• **What to work on**:
Wherever the word "appThemeData" appears in the entries, copy the whole line.

• **Records drawn from a dataset**:
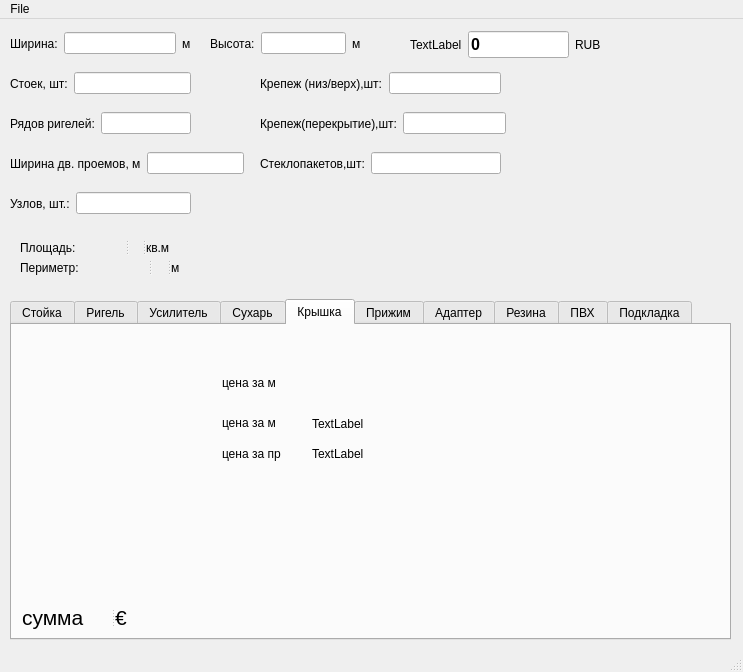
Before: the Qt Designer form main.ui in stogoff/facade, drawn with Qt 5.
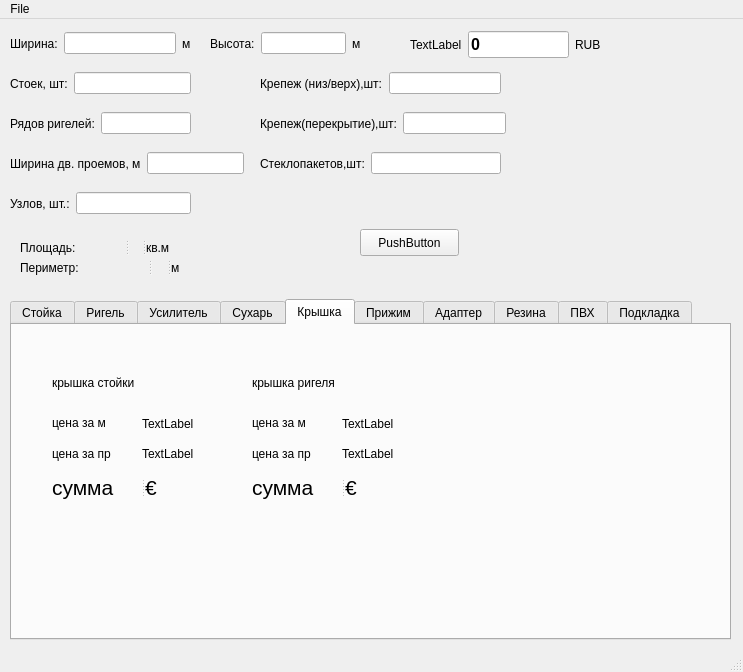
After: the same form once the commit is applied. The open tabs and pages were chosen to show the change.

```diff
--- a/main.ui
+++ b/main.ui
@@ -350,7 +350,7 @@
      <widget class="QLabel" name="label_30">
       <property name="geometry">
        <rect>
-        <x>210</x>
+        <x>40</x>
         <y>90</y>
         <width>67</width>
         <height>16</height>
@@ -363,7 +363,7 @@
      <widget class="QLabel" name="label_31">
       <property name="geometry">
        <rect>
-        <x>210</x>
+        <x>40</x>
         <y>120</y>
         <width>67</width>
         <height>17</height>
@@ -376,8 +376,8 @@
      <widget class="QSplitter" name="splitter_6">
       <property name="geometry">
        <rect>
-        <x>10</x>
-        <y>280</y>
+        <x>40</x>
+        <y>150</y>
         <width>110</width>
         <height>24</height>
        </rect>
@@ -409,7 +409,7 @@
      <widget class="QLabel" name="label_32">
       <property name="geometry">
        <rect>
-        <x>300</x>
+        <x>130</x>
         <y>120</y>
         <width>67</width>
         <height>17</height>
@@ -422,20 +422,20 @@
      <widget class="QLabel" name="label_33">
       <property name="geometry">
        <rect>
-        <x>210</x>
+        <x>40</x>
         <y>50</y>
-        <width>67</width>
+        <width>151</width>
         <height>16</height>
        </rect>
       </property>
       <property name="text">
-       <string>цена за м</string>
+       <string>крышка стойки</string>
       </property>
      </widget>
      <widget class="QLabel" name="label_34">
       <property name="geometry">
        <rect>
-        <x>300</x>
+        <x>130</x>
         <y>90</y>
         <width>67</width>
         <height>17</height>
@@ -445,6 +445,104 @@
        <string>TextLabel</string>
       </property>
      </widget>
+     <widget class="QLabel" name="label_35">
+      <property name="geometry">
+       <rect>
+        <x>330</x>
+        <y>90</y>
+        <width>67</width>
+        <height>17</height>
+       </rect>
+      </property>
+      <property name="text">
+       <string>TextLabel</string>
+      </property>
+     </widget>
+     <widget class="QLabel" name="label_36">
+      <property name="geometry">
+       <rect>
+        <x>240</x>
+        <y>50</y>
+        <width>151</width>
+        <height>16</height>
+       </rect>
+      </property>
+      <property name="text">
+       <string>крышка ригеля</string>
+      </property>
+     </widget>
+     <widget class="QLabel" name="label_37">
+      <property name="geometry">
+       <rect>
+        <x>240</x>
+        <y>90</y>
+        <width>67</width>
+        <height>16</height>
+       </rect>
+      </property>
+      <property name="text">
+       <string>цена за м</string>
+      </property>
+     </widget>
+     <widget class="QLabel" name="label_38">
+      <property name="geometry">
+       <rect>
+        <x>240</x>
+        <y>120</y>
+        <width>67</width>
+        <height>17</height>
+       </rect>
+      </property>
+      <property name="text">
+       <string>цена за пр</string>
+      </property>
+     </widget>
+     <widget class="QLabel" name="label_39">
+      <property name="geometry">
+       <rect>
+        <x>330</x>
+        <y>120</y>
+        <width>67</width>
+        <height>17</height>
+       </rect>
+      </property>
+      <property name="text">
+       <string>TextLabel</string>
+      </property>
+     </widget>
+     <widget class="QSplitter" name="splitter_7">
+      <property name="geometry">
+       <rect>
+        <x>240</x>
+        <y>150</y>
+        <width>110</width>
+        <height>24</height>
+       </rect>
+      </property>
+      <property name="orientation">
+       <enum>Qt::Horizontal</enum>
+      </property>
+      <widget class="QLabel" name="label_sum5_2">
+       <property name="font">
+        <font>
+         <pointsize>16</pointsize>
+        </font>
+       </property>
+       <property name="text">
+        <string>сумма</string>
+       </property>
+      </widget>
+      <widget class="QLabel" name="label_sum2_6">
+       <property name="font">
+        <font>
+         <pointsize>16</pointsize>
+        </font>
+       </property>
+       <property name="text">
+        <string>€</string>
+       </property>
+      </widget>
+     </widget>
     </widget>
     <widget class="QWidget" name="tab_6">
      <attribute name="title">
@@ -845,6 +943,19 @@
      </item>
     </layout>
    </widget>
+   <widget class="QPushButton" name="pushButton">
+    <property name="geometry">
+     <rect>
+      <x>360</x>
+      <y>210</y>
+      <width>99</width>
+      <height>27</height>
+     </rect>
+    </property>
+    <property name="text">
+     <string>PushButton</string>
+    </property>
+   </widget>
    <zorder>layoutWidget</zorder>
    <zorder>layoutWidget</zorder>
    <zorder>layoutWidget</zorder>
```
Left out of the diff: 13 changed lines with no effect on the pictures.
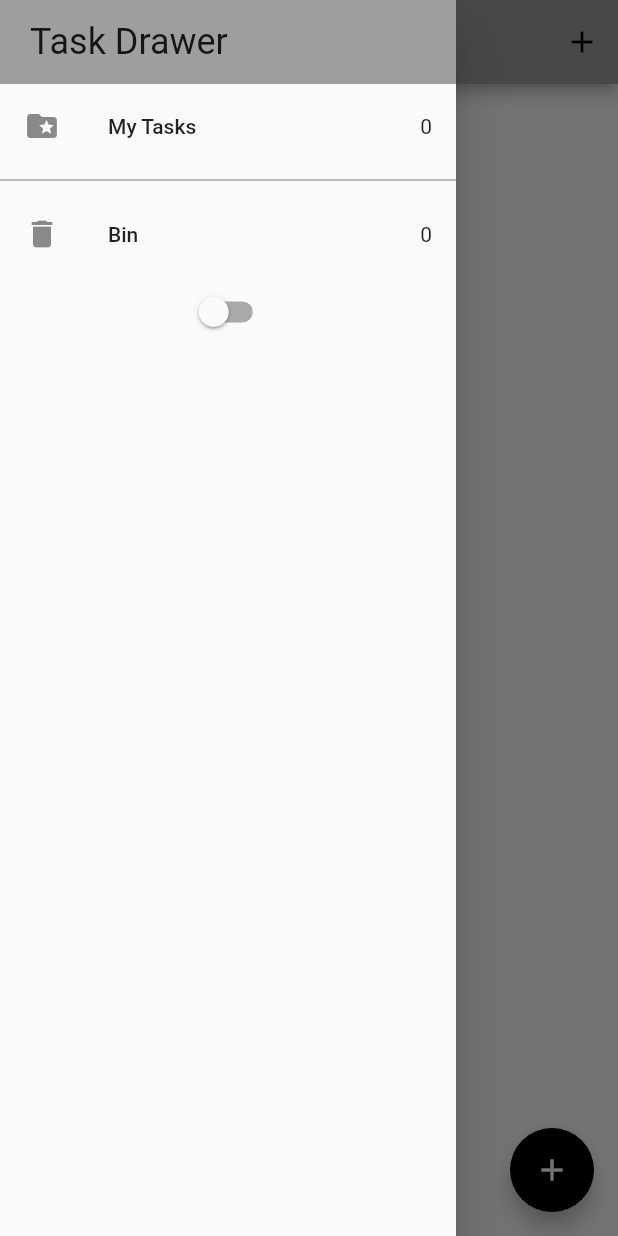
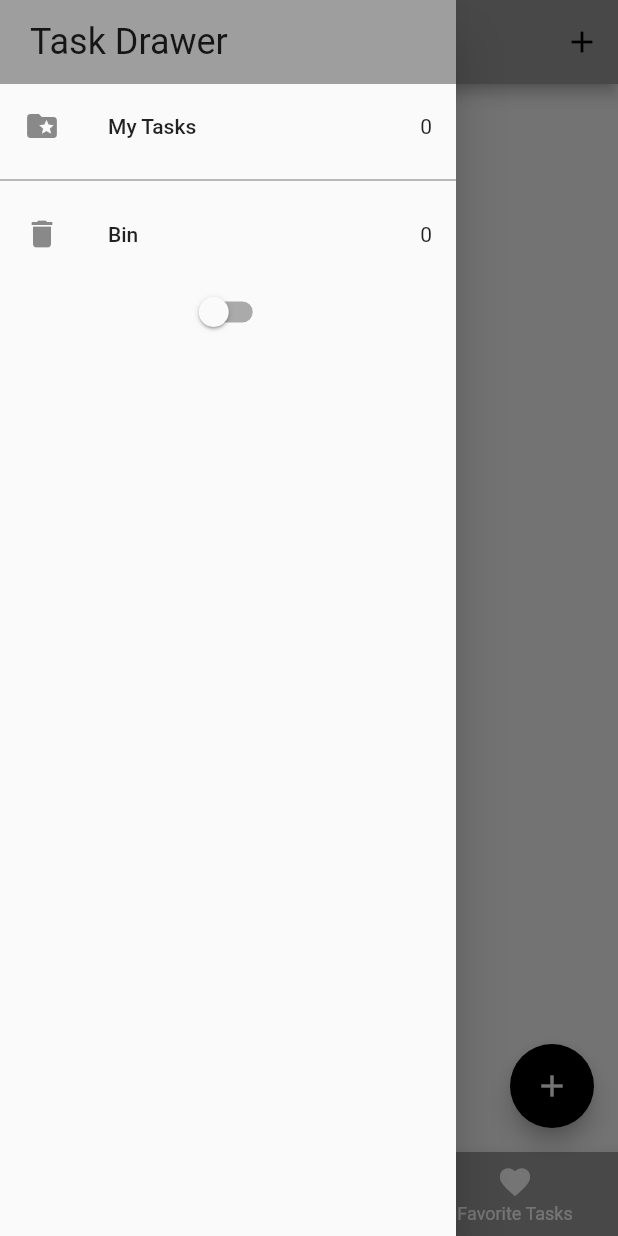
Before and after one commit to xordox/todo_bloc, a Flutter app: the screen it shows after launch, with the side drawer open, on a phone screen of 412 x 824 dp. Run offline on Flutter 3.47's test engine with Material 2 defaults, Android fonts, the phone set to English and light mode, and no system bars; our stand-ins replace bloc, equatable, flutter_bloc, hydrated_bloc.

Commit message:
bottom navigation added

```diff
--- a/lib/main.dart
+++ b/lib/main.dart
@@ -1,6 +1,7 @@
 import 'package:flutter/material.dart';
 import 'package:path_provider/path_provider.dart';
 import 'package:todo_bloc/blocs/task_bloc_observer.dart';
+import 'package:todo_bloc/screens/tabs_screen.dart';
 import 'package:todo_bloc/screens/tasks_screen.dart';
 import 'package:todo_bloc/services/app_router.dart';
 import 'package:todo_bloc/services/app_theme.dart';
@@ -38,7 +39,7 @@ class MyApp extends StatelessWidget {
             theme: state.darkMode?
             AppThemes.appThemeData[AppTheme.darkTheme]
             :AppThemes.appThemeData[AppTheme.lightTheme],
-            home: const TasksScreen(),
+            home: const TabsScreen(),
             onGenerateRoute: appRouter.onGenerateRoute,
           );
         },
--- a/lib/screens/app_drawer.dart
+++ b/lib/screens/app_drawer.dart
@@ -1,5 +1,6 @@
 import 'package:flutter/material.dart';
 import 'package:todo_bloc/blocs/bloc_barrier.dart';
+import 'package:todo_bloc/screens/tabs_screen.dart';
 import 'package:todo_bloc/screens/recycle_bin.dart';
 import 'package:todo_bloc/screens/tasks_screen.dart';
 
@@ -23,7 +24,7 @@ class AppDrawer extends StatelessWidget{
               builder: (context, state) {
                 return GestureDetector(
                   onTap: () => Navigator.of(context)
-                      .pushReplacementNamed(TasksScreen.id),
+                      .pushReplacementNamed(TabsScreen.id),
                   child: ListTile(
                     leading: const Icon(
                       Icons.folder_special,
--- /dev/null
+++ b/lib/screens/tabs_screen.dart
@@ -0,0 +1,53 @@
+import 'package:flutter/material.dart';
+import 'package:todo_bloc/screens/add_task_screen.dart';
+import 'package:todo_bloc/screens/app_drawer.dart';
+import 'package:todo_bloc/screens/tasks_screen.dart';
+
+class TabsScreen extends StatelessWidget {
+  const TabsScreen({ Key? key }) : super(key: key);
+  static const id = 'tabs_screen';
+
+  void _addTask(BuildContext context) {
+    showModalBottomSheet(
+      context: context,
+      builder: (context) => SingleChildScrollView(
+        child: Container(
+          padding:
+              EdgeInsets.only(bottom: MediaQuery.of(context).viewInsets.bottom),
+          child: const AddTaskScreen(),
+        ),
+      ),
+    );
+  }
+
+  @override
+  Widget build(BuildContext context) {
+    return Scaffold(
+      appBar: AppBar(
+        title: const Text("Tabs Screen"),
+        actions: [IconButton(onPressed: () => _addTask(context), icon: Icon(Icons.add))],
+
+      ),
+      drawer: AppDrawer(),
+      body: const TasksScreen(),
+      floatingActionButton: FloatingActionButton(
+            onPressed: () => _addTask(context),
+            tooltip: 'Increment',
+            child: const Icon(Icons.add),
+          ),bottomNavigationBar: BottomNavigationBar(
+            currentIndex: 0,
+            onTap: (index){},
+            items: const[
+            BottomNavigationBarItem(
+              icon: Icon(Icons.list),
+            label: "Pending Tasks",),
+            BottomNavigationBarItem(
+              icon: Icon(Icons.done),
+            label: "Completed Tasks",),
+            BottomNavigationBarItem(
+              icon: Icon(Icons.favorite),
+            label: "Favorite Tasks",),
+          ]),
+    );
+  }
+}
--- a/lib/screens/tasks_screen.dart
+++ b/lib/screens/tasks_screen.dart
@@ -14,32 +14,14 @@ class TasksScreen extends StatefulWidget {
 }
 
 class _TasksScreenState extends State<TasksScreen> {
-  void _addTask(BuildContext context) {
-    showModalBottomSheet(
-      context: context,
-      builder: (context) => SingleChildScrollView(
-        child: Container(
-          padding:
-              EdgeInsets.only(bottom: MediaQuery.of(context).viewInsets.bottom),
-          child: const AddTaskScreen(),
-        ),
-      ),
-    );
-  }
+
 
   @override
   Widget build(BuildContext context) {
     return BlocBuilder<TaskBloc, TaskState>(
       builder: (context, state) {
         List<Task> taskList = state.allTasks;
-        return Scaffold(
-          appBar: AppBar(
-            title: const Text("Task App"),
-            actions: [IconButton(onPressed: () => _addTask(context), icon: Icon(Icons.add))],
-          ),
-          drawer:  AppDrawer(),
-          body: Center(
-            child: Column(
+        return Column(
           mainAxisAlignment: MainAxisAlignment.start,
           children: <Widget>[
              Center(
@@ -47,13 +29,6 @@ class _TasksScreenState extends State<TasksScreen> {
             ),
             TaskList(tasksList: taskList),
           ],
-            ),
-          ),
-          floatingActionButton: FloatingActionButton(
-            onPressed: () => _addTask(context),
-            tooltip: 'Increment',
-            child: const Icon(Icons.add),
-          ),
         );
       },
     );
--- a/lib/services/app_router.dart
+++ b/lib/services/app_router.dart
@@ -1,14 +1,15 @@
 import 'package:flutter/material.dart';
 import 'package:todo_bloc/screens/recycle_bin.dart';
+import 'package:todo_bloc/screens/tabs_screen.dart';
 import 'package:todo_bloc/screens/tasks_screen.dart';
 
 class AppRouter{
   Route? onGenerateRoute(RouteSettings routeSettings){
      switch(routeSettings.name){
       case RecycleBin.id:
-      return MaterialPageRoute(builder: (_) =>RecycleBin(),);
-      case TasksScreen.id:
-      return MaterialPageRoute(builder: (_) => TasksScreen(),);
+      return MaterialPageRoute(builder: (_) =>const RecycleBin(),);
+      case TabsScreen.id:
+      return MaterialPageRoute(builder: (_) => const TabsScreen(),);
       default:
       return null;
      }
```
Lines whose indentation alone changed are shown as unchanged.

• **Task answer**:
             AppThemes.appThemeData[AppTheme.darkTheme]
             :AppThemes.appThemeData[AppTheme.lightTheme],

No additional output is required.